We mentioned that the foam's responsiveness isn't at its maximum, but the rebound effect is extraordinary. This is thanks to the sizable forefoot rocker, which provides an efficient solution to the swing effect. To clarify, when you apply pressure to the forefoot, your heel receives a boost from the checkmark-shaped plate, creating a sensation of flying while running.

Now, there's one more aspect we'd like to address: the plate located in these shoes. We believe Adidas might have used the wrong technology here. While the rest of the market utilizes plates, Adidas used rods. Plates help activate the responsive foam more effectively. When you apply pressure on a single point, plate make it even across full length and width. In contrast, rods don't harness the full potential of the foam beneath them. This is, of course, speculative on our part, we may be wrong. Or it could be a contributing factor to why the foam responsiveness isn't as crazy in these shoes.

The next area of disappointment with these shoes is the grip. We have a theory that Adidas may have pulled a bit of a trick on all of us. This outsole might not have been designed for running; it could have been created primarily to showcase the lightest weight possible. We suspect that Adidas athletes may actually be using a different model with proper grip. This is quite surprising, as many of us may have spent 500 Euros on a show-off model to experience the lightness rather than to win races.

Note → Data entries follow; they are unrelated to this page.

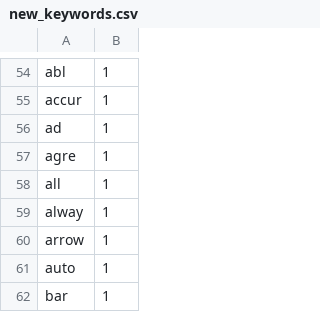
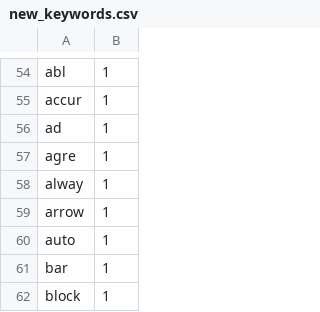
Before and after one commit to WuYff/Bugine, a CSV file: model/conf/new_keywords.csv, drawn as a sheet; only a part is shown, gaps mark what is left out; the shorter side is filled out with more unchanged rows.

```diff
--- a/model/conf/new_keywords.csv
+++ b/model/conf/new_keywords.csv
@@ -57,3 +57,2 @@ ad,1
 agre,1
-all,1
 alway,1
```
Also changed, not shown: 1 other file.
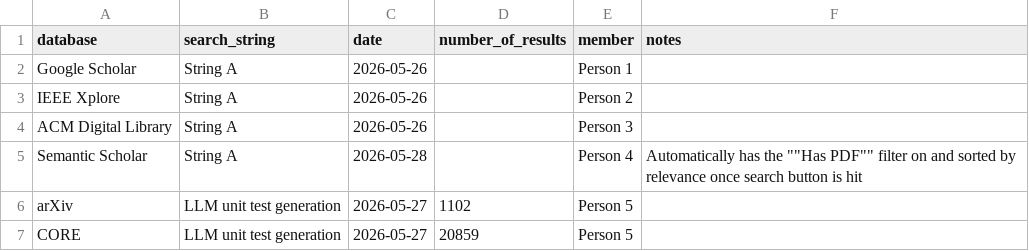
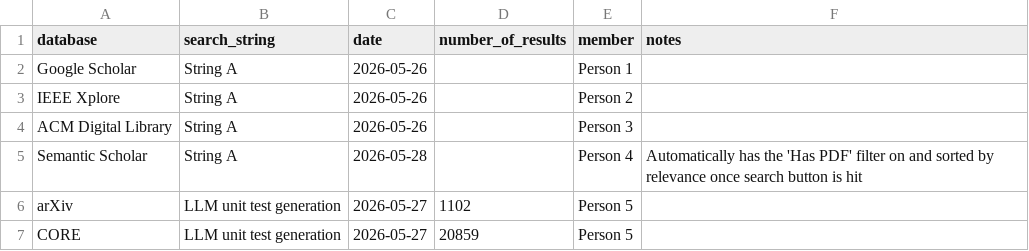
Before and after one commit to phamankhang-gitstack/SE1944_LLM_Unit_Test_Generation, a CSV file: SLR/search_log.csv, drawn as a sheet.

Commit message:
Fixing errors

```diff
--- a/SLR/search_log.csv
+++ b/SLR/search_log.csv
@@ -4,3 +4,3 @@ IEEE Xplore,String A,2026-05-26,,Person 2,
 ACM Digital Library,String A,2026-05-26,,Person 3,
-Semantic Scholar,String A,2026-05-28,,Person 4,Automatically has the ""Has PDF"" filter on and sorted by relevance once search button is hit
+Semantic Scholar,String A,2026-05-28,,Person 4,Automatically has the 'Has PDF' filter on and sorted by relevance once search button is hit
 arXiv,LLM unit test generation,2026-05-27,1102 ,Person 5,
```
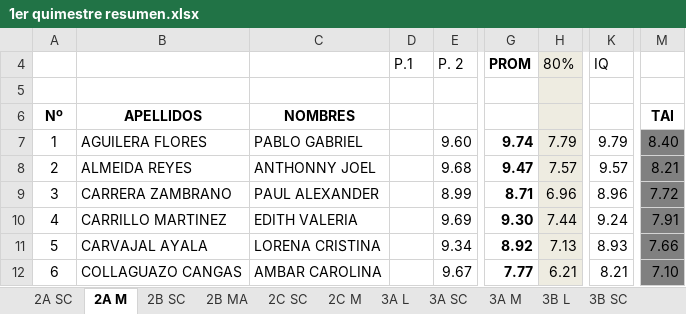
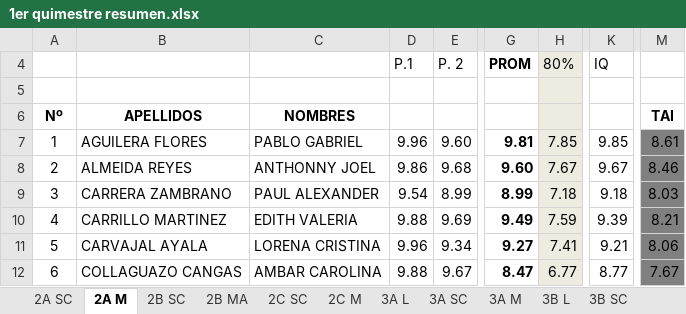
Before and after one commit to coolmaju/notas-12-13, an Excel workbook: 1er quimestre resumen.xlsx, sheet 2A M, drawn as a sheet; only a part is shown, gaps mark what is left out; values as stored, in another font and other column widths than the file's, no borders; the diff covers the shown part only; the diff names each change by its address in the sheet, - before the commit and + after, or states it on an @@ line.

```diff
--- a/1er quimestre resumen.xlsx (sheet 2A M)
+++ b/1er quimestre resumen.xlsx (sheet 2A M)
-D7 (P.1): (empty)
+D7 (P.1): 9.96
-G7 (PROM): 9.74
+G7 (PROM): 9.81
-H7 (80%): 7.79
+H7 (80%): 7.85
-K7 (IQ): 9.79
+K7 (IQ): 9.85
-M7: 8.40
+M7: 8.61
-D8 (P.1): (empty)
+D8 (P.1): 9.86
-G8 (PROM): 9.47
+G8 (PROM): 9.60
-H8 (80%): 7.57
+H8 (80%): 7.67
-K8 (IQ): 9.57
+K8 (IQ): 9.67
-M8: 8.21
+M8: 8.46
-D9 (P.1): (empty)
+D9 (P.1): 9.54
-G9 (PROM): 8.71
+G9 (PROM): 8.99
-H9 (80%): 6.96
+H9 (80%): 7.18
-K9 (IQ): 8.96
+K9 (IQ): 9.18
-M9: 7.72
+M9: 8.03
-D10 (P.1): (empty)
+D10 (P.1): 9.88
-G10 (PROM): 9.30
+G10 (PROM): 9.49
-H10 (80%): 7.44
+H10 (80%): 7.59
-K10 (IQ): 9.24
+K10 (IQ): 9.39
-M10: 7.91
+M10: 8.21
-D11 (P.1): (empty)
+D11 (P.1): 9.96
-G11 (PROM): 8.92
+G11 (PROM): 9.27
-H11 (80%): 7.13
+H11 (80%): 7.41
-K11 (IQ): 8.93
+K11 (IQ): 9.21
-M11: 7.66
+M11: 8.06
-D12 (P.1): (empty)
+D12 (P.1): 9.88
-G12 (PROM): 7.77
+G12 (PROM): 8.47
-H12 (80%): 6.21
+H12 (80%): 6.77
-K12 (IQ): 8.21
+K12 (IQ): 8.77
-M12: 7.10
+M12: 7.67
```
Also changed, not shown: 83 edited cells elsewhere in this sheet, sheet 9A, sheet 9B, sheet 3A M, sheet 3B M, sheet 3B SC, sheet 3A SC, 9 more sheets, other sheet tabs, formulas that keep their value, charts or pictures, 1 other file.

Lastly, let's talk about durability. We're yet to determine how long these shoes will last. The absence of a protective layer formed during molding could potentially impact their durability. Or it could turn out to be just fine; we'll have to see. Some have criticized these shoes as "single-use", but that seems to be a misconception since the entire market use same PEBA foam. However, Adidas does require a larger amount of material and generates more waste during the CNC milling process. So, we would recommend those concerned to first study the facts before making such claims.

In summary, our impression of these shoes is that they're potentially the fastest model on the market, thanks to their reduced weight and highly productive rocker that aids in rebound. However, it's not this particular model that's the fastest, as it utilizes the wrong outsole, designed more for reducing weight than providing optimal grip. Comfort isn't their strong suit, but that's not necessarily a drawback. What's most intriguing about these shoes is the uncertainty regarding their future. As we mentioned, the fair price for them is around 1.2k Euros. Will Adidas choose to go for it?